(Beginning of INFORMATION PROVIDED)

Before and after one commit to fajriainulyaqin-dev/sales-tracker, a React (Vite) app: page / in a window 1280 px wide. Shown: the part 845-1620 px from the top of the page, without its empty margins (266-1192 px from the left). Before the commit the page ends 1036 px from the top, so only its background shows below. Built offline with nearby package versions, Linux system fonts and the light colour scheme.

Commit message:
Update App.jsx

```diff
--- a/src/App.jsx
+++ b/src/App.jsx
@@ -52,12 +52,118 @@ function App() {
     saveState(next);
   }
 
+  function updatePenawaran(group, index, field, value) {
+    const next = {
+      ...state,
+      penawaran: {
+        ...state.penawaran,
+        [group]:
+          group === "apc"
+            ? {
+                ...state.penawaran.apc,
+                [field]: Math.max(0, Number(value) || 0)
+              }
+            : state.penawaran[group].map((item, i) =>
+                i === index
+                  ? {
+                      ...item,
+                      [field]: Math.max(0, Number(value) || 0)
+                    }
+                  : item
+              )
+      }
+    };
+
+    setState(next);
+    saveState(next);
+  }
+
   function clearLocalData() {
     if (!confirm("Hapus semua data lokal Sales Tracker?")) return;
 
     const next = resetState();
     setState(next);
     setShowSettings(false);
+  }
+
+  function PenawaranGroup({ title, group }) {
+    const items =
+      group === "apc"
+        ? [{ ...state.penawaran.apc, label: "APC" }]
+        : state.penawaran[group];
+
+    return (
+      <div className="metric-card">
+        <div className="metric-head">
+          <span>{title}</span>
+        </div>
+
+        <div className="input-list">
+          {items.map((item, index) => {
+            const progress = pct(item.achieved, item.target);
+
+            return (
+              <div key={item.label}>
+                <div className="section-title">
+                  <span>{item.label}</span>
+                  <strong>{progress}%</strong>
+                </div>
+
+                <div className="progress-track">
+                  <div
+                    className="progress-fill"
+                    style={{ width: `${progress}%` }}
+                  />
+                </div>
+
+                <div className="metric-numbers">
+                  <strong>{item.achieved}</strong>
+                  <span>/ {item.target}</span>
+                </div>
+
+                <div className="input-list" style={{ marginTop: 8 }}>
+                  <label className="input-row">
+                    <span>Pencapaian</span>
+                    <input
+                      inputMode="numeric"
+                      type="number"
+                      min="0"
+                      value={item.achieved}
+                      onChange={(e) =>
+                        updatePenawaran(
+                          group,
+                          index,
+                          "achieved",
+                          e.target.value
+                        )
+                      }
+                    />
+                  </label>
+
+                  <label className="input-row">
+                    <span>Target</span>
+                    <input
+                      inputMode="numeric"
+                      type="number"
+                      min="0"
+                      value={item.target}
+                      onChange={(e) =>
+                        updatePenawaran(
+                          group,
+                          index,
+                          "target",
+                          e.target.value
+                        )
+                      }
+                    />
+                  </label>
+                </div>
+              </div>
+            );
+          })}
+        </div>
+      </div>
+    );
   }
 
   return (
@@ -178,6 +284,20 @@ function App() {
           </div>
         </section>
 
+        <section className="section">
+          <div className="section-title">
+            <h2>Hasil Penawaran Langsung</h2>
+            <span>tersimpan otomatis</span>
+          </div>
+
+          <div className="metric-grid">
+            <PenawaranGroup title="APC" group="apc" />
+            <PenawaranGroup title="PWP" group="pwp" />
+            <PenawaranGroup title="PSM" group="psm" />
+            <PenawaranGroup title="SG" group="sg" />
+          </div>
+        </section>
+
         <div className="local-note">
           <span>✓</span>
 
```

(End of INFORMATION PROVIDED)
(Beginning of INFORMATION PROVIDED)

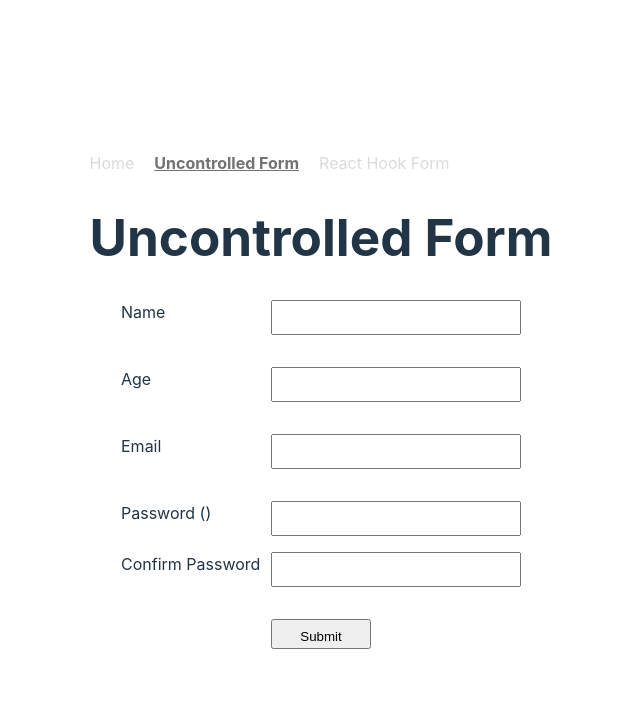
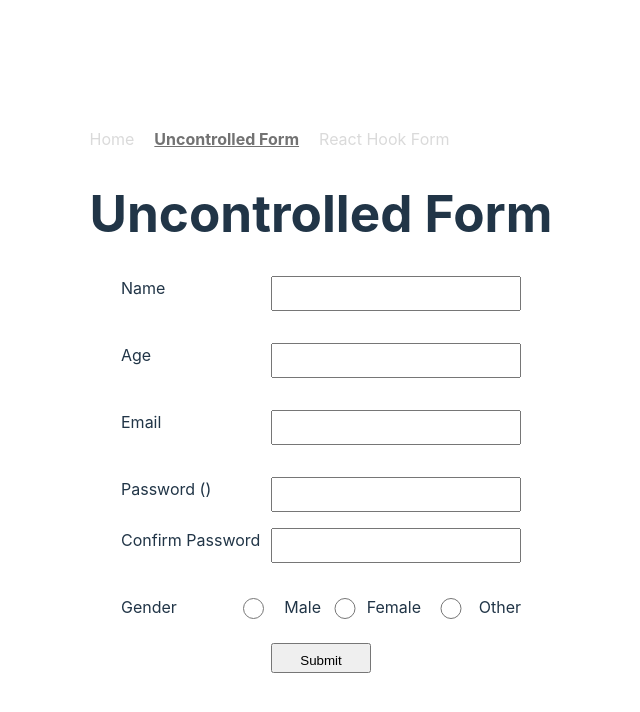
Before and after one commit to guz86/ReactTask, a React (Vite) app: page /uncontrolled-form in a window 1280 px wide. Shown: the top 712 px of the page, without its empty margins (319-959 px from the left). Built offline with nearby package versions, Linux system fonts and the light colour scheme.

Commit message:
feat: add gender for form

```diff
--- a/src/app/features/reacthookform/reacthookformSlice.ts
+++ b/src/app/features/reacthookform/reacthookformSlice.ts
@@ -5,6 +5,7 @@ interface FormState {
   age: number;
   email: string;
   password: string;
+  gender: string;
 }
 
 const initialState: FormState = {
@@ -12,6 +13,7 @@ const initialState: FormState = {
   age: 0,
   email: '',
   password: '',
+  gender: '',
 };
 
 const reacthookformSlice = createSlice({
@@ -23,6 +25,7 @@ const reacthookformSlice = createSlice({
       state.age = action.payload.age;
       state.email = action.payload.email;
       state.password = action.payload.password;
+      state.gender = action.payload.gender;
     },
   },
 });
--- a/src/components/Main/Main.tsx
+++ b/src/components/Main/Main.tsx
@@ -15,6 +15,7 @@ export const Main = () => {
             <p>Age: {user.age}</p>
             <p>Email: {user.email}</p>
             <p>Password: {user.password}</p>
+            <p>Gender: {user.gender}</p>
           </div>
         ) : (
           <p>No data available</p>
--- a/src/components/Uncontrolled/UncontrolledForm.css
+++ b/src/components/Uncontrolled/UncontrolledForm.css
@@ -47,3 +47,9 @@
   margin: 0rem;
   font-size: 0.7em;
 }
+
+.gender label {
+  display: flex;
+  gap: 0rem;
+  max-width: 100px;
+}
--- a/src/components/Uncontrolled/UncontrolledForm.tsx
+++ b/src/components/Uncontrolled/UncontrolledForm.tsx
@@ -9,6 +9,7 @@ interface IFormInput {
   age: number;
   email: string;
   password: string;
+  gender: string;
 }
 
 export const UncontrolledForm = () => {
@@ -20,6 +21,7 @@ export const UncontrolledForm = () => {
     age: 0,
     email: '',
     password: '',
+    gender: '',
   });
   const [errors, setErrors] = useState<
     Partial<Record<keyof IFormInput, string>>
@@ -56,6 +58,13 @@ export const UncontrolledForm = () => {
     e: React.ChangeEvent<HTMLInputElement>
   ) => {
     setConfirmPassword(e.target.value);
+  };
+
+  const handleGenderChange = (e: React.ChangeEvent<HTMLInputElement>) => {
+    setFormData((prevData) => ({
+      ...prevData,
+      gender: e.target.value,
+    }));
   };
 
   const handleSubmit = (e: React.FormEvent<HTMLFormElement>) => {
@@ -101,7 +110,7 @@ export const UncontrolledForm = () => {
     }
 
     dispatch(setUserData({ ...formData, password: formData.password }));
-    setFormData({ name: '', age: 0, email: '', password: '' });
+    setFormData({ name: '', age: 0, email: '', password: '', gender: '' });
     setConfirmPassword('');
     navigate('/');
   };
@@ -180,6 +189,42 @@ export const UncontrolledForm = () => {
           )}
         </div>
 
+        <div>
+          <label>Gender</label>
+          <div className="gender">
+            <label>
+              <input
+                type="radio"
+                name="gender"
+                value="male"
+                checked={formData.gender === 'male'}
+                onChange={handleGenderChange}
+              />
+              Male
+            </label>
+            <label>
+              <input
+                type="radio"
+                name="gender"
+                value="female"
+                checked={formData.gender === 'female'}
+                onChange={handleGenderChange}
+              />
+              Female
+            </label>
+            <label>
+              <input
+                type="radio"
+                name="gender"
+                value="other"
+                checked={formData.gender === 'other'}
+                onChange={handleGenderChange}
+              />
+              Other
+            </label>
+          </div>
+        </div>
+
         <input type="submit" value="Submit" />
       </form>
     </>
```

(End of INFORMATION PROVIDED)
(Beginning of INFORMATION PROVIDED)

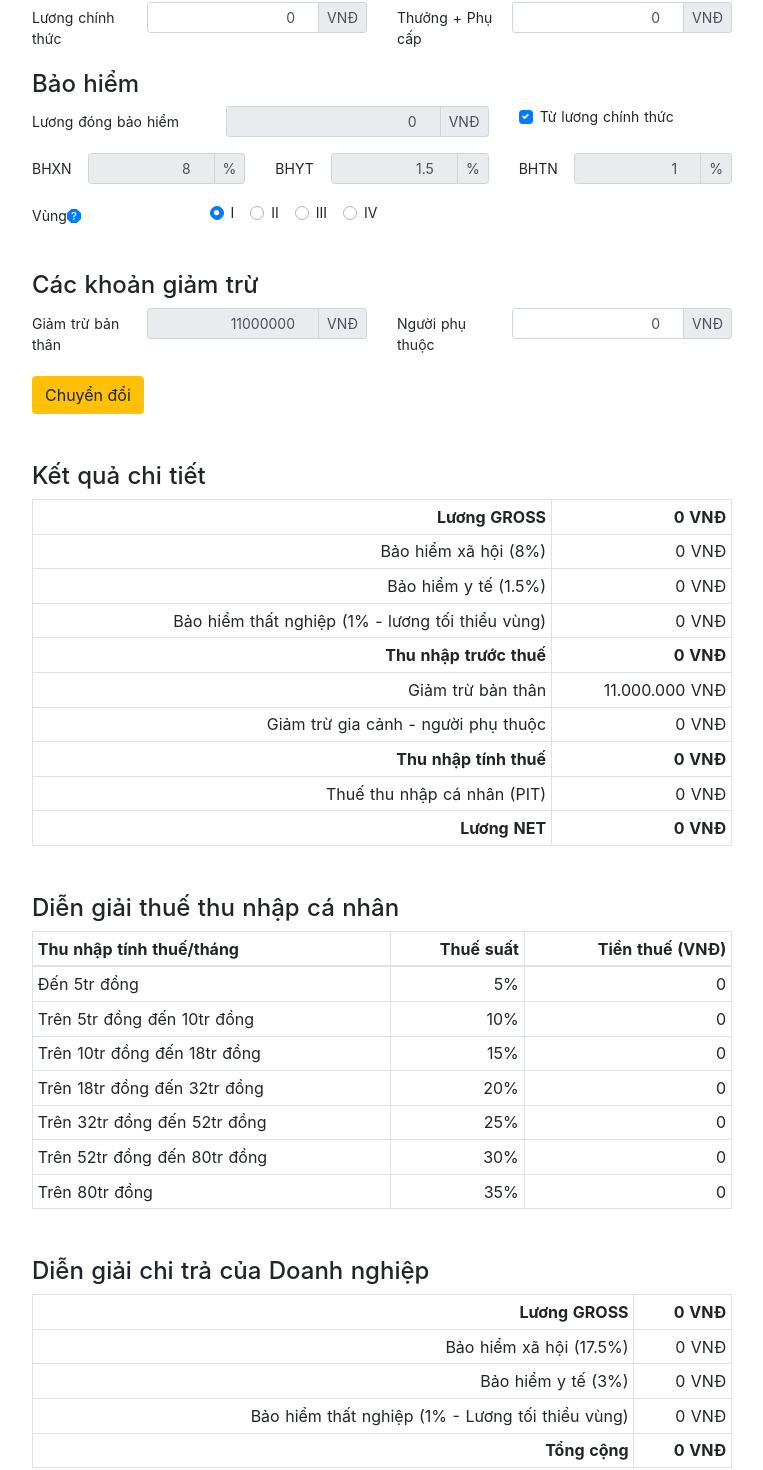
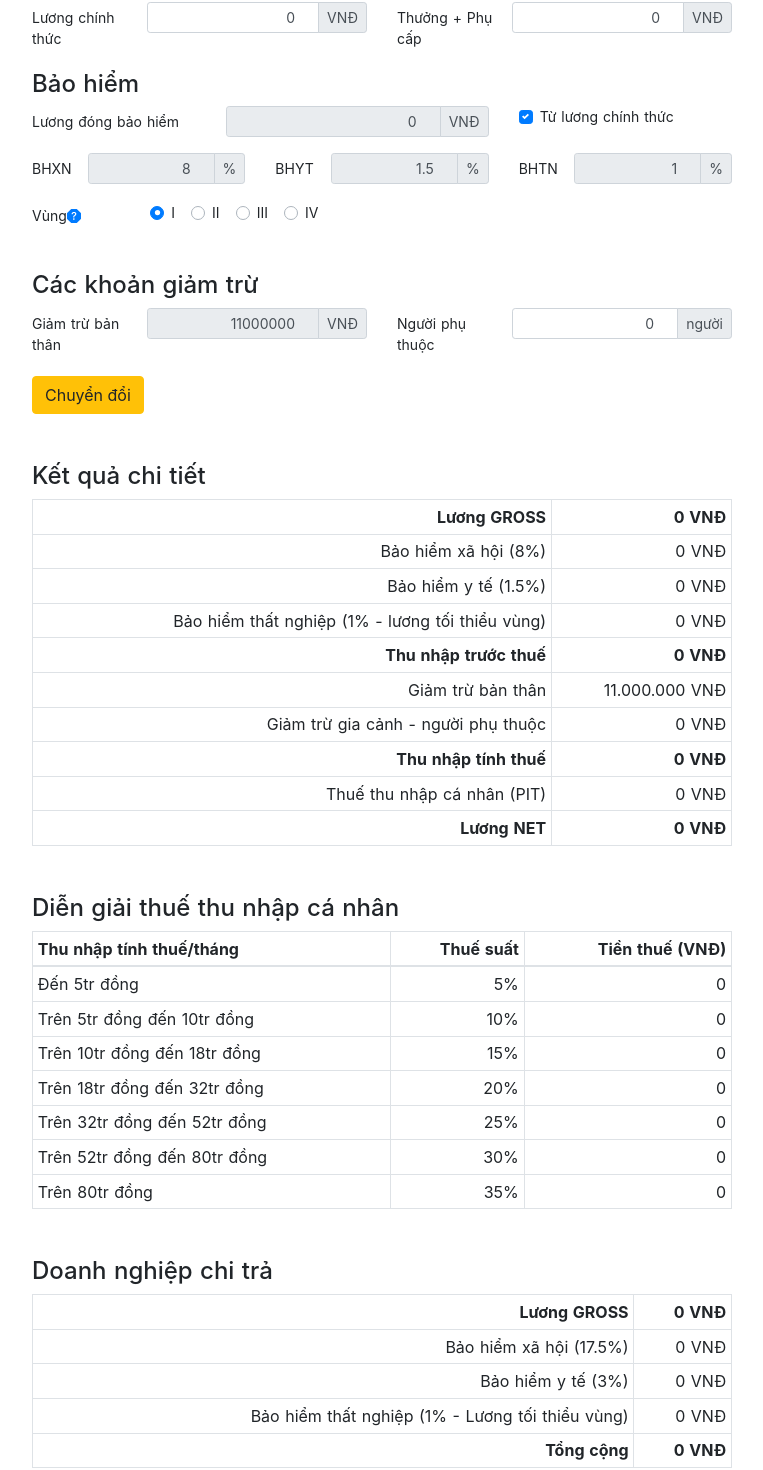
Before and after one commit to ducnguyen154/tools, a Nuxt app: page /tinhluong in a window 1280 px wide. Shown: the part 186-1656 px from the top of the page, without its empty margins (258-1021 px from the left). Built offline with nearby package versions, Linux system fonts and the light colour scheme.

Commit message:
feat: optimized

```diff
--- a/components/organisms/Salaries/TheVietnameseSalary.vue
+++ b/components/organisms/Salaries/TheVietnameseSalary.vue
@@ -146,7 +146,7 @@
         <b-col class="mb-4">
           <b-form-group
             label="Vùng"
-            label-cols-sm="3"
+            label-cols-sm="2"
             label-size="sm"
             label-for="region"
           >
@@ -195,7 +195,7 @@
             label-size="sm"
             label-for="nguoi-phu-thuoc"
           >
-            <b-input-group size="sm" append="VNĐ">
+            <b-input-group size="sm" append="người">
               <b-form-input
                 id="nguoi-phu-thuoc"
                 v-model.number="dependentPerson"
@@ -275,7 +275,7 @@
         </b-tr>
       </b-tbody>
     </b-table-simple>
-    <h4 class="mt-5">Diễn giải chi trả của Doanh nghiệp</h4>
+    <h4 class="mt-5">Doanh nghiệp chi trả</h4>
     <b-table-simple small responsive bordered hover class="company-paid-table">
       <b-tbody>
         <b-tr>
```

(End of INFORMATION PROVIDED)

WHAT IS BEING ASKED
Check each line of the listing above, and copy it if it contains the word "Vite".

RESULT OF THIS TASK
Before and after one commit to fajriainulyaqin-dev/sales-tracker, a React (Vite) app: page / in a window 1280 px wide. Shown: the part 845-1620 px from the top of the page, without its empty margins (266-1192 px from the left). Before the commit the page ends 1036 px from the top, so only its background shows below. Built offline with nearby package versions, Linux system fonts and the light colour scheme.
Before and after one commit to guz86/ReactTask, a React (Vite) app: page /uncontrolled-form in a window 1280 px wide. Shown: the top 712 px of the page, without its empty margins (319-959 px from the left). Built offline with nearby package versions, Linux system fonts and the light colour scheme.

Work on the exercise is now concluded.